Why relay?

Published 11:07 pm Tuesday, May 6, 2014



The 2014 Relay for Life was a huge success this year. The committee surpassed several goals, including the number of teams that registered as well as the number of survivors who participated. There were also a number of new teams that participated this year.

Chairperson Dawn Johnston, co-chair Carol West and the rest of the 12 Relay for Life committee members spent many hours of their own time to make all of it possible. The teams also had a big part in the event’s success. It was a great display of community involvement by all parties involved.

The luminary ceremony was amazing. At 9 p.m., all of the lights at Wagner Field went off, and you could see lanterns in the stands spelling out words like ‘love’ and ‘hope’ and in the form of the cancer awareness ribbon. There was a video shown that displayed pictures of cancer patients and survivors. It was very touching.

On Saturday morning, the remaining participants met for the survivor breakfast and the closing ceremonies. Everyone had been up all night long for the most part and it was amazing to see that all of these people still had smiles on their faces and the energy to carry on joking with one another and talking and cheering for Relay. Every five minutes someone, mostly West and Johnston, would yell out 1-2-3, Relay! The dedication of all of these people was inspirational.

At the end of closing ceremonies, the committee called the team leaders together for a “group huddle”. Well, they fell for it and the committee pulls out cans of silly string and starts spraying the leaders and survivors and anyone in the vicinity. It was a lot of fun and it was for a good cause.

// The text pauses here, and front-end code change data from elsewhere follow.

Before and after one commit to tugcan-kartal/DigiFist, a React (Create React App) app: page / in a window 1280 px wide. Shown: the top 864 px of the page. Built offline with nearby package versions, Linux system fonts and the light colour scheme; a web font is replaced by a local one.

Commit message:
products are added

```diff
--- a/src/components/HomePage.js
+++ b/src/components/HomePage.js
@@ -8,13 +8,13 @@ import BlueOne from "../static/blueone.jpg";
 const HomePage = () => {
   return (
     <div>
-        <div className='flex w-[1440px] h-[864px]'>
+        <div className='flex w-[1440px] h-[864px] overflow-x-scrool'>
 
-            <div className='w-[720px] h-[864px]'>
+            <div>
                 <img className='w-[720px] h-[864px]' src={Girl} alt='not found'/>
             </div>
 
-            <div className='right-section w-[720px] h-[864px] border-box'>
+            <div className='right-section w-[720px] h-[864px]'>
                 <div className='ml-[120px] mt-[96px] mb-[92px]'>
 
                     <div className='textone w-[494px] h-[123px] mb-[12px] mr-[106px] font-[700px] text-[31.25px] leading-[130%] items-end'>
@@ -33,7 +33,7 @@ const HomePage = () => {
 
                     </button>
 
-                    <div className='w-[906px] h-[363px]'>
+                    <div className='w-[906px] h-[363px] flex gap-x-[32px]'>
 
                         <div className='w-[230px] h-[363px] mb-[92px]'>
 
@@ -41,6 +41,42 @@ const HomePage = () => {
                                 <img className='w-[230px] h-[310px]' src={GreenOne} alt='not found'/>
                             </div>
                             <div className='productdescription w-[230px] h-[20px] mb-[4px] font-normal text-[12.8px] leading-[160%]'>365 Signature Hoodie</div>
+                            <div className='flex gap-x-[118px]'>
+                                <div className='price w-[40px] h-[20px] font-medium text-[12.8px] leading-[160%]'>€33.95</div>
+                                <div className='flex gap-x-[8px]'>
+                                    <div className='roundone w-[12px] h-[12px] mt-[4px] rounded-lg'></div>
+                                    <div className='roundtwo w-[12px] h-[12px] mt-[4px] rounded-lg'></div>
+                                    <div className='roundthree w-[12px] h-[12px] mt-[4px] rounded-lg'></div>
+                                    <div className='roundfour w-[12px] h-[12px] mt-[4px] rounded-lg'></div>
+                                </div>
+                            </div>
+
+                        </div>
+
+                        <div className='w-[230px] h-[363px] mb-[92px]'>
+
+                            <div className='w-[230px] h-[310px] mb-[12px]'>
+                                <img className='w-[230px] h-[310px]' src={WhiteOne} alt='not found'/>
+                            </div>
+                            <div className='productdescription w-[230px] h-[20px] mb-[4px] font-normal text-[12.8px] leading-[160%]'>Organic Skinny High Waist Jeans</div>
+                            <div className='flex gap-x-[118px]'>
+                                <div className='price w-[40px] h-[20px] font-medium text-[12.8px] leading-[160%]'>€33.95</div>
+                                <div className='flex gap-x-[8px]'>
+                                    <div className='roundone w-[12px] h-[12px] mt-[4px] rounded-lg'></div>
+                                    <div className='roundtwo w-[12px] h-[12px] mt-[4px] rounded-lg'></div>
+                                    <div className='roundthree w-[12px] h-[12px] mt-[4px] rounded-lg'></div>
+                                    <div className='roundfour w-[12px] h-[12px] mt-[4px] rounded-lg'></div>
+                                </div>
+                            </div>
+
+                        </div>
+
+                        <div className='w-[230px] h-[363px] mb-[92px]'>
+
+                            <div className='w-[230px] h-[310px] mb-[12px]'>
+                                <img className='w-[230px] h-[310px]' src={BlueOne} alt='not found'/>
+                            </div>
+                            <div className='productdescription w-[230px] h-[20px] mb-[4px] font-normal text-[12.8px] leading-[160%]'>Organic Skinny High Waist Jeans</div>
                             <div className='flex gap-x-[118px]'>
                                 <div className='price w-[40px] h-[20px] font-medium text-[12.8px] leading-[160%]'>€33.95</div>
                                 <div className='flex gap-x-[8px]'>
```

After talking to some survivors and hearing their testimonies one thing became clear — these people are serious about cancer research and they are serious about honoring those who have had cancer or survived cancer. Another thing became clear — these people have the best attitudes and outlooks on life. They live for today. They don’t take one second for granted. They relay not only because it is a good cause — they relay because, for them, it is a lifeline and a brother-/sisterhood.